3 to 4 tablespoons sugar, superfine or granulated
1 to 2 tablespoons Framboise or Kirsch, optional
½ teaspoon pure vanilla extract
Puree 2 cups raspberries and force through a fine strainer to remove the seeds. Stir in sugar until completely dissolved and add the liqueur of your choice or the vanilla. Reserve remaining 1 cup raspberries for decoration.
1 cup heavy cream
2 tablespoons confectioners’ sugar
1 tablespoon Framboise or Kirsch or ½ teaspoon pure vanilla extract
Whip the cream, sugar, and flavoring until stiff enough to be piped through a pastry bag.
To serve, dab the soufflé with a paper towel to remove any sugar syrup released by the praline. Decorate the soufflé with some of the raspberry sauce, the whipped cream, and fresh raspberries. Cut into portions and serve. The soufflé will have an attractive layered look. A mint sprig makes a nice garnish.
Store leftover soufflé in the refrigerator but bring to room temperature before serving.
Makes 6 to 8 servings. Every single one of which will be tremendously enjoyed!!
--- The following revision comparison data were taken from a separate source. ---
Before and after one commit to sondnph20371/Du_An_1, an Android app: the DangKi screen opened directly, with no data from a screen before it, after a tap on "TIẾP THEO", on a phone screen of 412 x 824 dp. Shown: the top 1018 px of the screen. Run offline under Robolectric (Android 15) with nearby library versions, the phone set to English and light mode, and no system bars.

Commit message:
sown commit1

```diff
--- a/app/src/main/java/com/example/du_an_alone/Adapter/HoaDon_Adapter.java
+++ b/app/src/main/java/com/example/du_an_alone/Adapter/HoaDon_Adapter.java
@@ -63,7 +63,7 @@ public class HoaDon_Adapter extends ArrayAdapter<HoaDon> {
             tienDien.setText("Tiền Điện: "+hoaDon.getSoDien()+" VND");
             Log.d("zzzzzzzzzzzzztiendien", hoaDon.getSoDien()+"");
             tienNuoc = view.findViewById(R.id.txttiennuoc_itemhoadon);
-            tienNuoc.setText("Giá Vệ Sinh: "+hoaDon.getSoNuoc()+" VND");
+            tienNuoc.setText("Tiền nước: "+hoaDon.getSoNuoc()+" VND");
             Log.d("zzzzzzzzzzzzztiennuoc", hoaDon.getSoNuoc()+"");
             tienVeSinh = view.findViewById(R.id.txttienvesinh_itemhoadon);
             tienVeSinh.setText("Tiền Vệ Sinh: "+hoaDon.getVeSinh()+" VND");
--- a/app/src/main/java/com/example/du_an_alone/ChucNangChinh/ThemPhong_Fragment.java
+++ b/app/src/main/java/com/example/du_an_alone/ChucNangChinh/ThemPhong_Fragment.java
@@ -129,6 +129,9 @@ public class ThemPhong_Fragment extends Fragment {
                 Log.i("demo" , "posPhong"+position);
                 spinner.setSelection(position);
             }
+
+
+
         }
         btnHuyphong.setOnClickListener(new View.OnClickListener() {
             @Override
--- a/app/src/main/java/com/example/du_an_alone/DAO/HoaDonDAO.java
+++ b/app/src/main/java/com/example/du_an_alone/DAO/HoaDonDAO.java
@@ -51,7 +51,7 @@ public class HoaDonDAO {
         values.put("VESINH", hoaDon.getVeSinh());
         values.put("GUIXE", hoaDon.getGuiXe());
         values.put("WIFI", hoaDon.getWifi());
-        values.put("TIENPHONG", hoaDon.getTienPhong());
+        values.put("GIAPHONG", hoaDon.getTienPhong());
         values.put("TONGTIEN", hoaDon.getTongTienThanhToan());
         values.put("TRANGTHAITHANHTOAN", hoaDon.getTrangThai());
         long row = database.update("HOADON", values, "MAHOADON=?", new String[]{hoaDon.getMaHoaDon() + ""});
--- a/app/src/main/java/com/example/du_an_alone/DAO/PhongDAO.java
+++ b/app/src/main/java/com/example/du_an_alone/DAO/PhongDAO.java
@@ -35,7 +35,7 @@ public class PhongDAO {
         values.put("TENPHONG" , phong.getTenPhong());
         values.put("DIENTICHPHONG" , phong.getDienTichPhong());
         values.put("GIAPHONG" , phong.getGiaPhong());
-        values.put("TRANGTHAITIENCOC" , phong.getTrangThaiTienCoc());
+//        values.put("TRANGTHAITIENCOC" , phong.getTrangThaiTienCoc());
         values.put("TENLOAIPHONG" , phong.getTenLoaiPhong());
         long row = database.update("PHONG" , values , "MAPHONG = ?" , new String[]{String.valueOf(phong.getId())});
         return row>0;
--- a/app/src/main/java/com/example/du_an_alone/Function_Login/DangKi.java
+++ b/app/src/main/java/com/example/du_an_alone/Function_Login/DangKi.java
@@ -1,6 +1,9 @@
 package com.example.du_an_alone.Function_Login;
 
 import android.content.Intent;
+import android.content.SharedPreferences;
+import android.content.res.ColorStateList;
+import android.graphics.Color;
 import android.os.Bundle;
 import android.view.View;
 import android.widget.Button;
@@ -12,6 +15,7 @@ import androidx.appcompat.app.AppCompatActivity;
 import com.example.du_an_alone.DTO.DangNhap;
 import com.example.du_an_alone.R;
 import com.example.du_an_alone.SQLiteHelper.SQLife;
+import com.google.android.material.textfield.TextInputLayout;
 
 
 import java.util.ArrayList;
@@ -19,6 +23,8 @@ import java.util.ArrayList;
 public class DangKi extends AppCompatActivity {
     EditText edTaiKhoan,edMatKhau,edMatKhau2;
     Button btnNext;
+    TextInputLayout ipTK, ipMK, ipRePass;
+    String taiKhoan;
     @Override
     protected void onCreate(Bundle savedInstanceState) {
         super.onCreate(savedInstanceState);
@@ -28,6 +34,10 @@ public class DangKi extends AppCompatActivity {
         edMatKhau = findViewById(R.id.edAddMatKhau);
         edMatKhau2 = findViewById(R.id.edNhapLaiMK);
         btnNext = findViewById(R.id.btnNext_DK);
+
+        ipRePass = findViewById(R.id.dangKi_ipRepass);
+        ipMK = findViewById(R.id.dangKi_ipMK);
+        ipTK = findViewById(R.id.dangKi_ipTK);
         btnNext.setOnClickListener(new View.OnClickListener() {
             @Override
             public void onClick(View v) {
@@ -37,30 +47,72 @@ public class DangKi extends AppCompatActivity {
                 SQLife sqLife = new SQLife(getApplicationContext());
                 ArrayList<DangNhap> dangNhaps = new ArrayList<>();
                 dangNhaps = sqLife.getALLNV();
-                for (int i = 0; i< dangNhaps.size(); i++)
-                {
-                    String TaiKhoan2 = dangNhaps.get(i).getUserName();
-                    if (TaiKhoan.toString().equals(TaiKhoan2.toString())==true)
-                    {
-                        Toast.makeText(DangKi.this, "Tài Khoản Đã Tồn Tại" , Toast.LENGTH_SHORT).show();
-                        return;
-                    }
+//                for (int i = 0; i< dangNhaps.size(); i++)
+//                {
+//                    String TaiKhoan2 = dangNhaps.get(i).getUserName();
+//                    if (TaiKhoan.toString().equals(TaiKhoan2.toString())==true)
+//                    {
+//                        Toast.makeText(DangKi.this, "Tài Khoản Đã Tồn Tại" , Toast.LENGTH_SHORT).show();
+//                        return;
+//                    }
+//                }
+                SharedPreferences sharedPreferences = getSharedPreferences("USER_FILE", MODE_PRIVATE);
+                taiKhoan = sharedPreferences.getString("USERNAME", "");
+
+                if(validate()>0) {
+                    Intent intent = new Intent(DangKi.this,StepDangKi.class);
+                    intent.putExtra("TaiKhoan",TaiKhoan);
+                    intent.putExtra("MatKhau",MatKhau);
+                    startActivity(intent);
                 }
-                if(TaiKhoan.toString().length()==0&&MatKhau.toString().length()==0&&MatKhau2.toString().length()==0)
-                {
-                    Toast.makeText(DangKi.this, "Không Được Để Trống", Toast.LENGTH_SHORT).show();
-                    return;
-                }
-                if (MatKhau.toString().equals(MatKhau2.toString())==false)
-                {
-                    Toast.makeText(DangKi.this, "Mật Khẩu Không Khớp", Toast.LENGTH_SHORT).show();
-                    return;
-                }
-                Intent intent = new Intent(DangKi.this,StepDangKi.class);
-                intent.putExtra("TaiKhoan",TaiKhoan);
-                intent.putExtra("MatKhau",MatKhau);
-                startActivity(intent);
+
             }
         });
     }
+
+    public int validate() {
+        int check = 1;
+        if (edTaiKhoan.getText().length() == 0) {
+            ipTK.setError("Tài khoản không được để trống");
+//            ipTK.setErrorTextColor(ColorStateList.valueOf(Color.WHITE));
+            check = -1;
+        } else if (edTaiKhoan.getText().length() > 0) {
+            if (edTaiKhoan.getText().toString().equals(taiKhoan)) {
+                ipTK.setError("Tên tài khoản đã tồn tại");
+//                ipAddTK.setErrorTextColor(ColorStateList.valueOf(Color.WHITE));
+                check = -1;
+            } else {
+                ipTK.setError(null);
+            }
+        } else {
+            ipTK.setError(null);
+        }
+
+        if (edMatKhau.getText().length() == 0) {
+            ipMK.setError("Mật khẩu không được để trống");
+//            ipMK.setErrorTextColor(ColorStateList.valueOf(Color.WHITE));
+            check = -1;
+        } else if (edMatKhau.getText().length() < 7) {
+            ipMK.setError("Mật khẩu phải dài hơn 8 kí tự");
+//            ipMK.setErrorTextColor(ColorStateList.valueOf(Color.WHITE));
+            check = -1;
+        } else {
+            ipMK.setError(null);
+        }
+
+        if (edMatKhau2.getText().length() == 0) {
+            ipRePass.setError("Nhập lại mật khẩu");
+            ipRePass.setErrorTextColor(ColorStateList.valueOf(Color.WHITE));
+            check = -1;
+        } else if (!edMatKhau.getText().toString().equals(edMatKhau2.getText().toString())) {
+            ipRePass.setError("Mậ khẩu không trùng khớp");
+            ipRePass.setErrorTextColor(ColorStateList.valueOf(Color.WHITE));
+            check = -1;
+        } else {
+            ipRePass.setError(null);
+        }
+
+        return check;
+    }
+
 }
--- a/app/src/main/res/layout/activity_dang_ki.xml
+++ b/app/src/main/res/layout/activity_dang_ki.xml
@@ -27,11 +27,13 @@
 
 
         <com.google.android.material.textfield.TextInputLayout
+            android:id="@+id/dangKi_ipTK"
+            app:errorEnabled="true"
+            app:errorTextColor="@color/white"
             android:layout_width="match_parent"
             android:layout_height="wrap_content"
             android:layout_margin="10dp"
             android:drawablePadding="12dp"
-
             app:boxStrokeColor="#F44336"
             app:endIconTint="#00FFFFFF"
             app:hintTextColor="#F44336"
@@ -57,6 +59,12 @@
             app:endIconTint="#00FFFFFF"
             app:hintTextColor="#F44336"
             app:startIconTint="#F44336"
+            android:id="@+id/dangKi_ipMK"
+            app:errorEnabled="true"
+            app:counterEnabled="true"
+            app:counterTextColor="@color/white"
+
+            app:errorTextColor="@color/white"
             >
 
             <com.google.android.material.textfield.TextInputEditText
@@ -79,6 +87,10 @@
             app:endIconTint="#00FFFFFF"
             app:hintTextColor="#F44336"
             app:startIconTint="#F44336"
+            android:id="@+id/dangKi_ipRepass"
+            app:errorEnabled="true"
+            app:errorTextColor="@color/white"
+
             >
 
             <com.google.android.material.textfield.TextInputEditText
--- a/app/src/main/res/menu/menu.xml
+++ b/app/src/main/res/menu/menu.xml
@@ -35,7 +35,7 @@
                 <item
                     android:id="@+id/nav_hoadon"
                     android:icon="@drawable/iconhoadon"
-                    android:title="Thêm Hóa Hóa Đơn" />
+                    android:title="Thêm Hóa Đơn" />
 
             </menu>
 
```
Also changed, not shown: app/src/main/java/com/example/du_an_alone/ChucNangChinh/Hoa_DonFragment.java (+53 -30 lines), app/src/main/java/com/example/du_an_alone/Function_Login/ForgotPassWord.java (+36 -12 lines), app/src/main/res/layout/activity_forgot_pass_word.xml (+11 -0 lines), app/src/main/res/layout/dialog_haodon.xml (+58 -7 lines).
Greg Patent is an award-winning cookbook author and food writer. His book, Baking in America, won the 2003 James Beard Award, and A Baker’s Odyssey, a book celebrating America’s immigrant baking heritage, won the 2008 Cordon d’Or Award. His articles have appeared in Saveur, Bon Appétit, Gastronomica, Fine Cooking, Woman’s Day, Family Circle, and other national publications. Baking is his passion, and he swears he inherited it from his two grandmas, one Iraqi and the other Russian. He lives in Missoula, Montana, with his fabulous wife, Dorothy, where he blogs at TheBakingWizard.com, writes about food for his local paper (the Missoulian), and co-hosts a weekly radio show about food (The Food Guys) on Montana Public Radio.